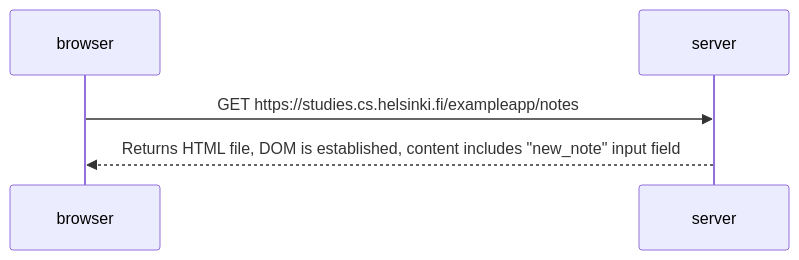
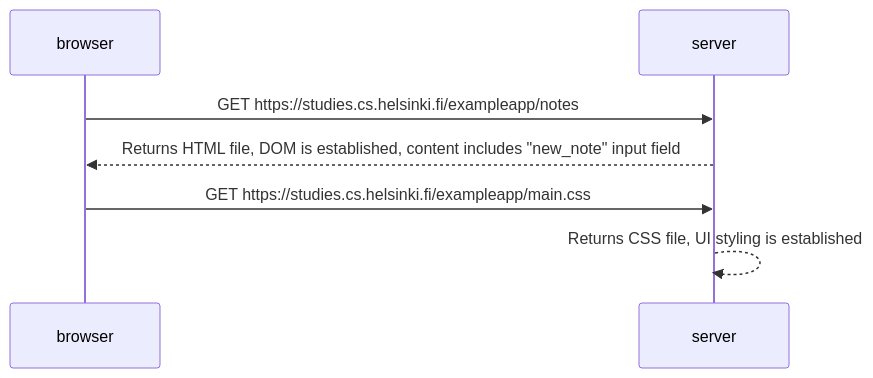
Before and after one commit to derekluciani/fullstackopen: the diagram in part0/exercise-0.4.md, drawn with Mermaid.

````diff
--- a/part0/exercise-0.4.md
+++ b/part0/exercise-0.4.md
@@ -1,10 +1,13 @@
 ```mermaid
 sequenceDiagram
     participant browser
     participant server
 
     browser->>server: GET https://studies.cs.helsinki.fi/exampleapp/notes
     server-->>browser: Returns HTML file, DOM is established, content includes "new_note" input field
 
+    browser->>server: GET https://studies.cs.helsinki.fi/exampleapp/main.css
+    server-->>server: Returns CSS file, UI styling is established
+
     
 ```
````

☆ ☆ ☆

**WHAT YOU WILL DO**:
What is needed is an exact copy of the entries, without any images.

**WRITTEN RESPONSE**:
Before and after one commit to derekluciani/fullstackopen: the diagram in part0/exercise-0.4.md, drawn with Mermaid.

````diff
--- a/part0/exercise-0.4.md
+++ b/part0/exercise-0.4.md
@@ -1,10 +1,13 @@
 ```mermaid
 sequenceDiagram
     participant browser
     participant server
 
     browser->>server: GET https://studies.cs.helsinki.fi/exampleapp/notes
     server-->>browser: Returns HTML file, DOM is established, content includes "new_note" input field
 
+    browser->>server: GET https://studies.cs.helsinki.fi/exampleapp/main.css
+    server-->>server: Returns CSS file, UI styling is established
+
     
 ```
````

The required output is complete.